» **Problem**: Pull out every line below that contains the word "pour".

*** Opening of Data for the task ***

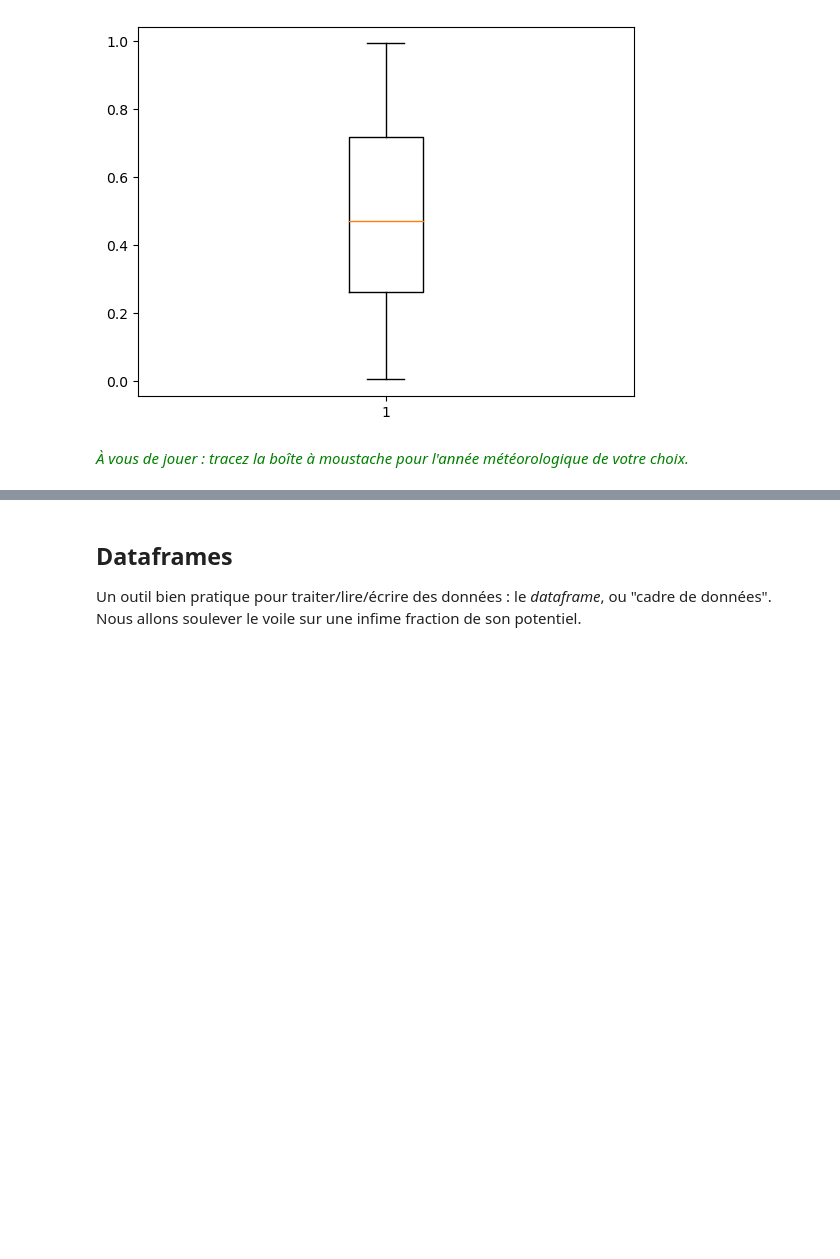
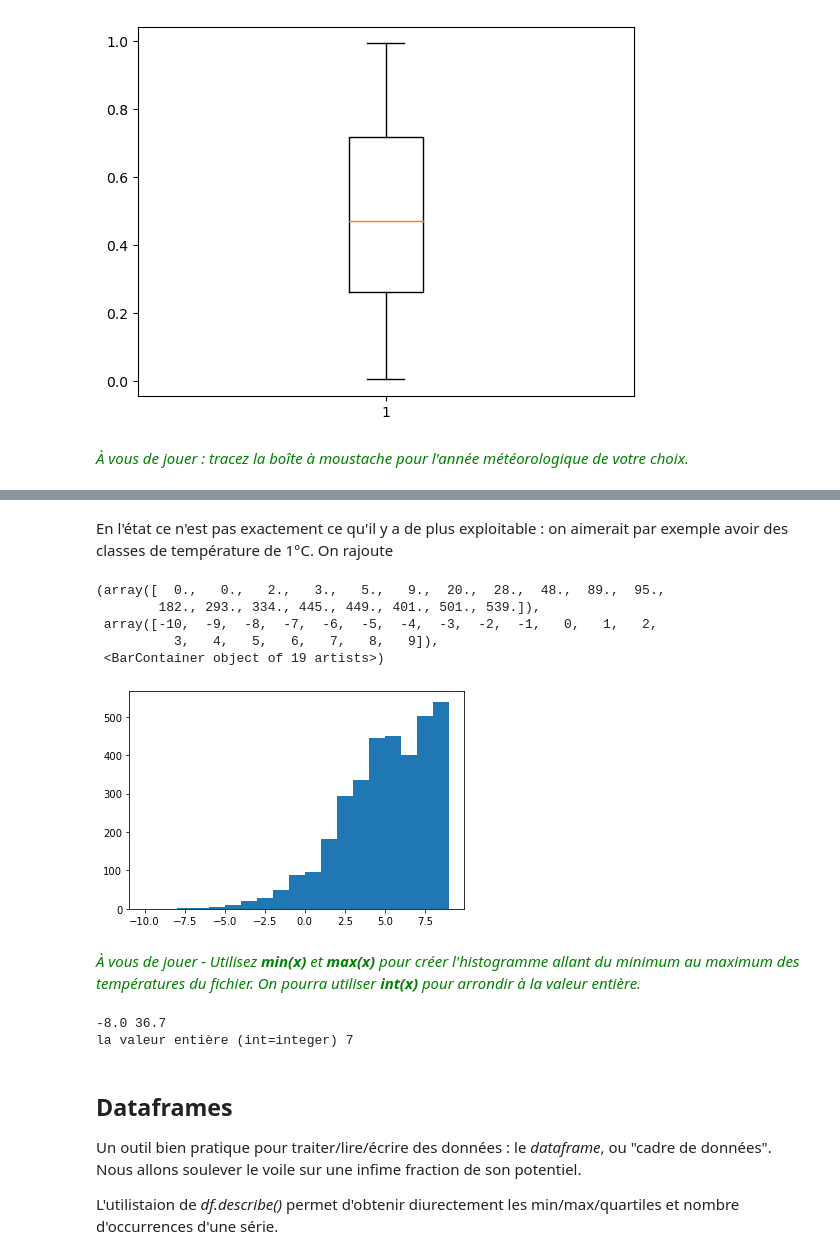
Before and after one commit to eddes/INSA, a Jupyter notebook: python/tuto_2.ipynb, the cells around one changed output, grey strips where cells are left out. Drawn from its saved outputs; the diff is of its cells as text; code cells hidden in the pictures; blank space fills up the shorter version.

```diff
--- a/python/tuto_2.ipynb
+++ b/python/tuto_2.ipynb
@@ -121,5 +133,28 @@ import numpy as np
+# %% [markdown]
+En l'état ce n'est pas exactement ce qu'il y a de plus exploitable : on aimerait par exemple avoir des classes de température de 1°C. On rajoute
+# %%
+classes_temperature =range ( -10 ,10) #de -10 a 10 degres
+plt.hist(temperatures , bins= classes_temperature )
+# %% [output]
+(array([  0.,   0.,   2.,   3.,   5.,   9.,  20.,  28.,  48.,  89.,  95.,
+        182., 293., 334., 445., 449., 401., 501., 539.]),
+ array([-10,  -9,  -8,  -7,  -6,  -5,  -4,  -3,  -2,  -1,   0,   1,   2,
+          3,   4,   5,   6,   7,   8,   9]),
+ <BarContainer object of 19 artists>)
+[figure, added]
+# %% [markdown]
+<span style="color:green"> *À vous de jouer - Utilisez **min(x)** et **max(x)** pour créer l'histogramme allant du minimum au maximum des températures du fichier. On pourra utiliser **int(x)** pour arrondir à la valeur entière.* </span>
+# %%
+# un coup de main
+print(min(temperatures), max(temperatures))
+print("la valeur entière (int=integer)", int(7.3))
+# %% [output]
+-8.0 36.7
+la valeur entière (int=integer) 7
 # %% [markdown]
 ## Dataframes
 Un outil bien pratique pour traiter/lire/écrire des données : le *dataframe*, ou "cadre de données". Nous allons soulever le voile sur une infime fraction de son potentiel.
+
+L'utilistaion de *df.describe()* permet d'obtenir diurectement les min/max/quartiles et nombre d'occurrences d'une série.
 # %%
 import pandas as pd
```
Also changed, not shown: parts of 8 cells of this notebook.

*** Close of Data for the task ***

» **Solution to the problem**:
+<span style="color:green"> *À vous de jouer - Utilisez **min(x)** et **max(x)** pour créer l'histogramme allant du minimum au maximum des températures du fichier. On pourra utiliser **int(x)** pour arrondir à la valeur entière.* </span>
 Un outil bien pratique pour traiter/lire/écrire des données : le *dataframe*, ou "cadre de données". Nous allons soulever le voile sur une infime fraction de son potentiel.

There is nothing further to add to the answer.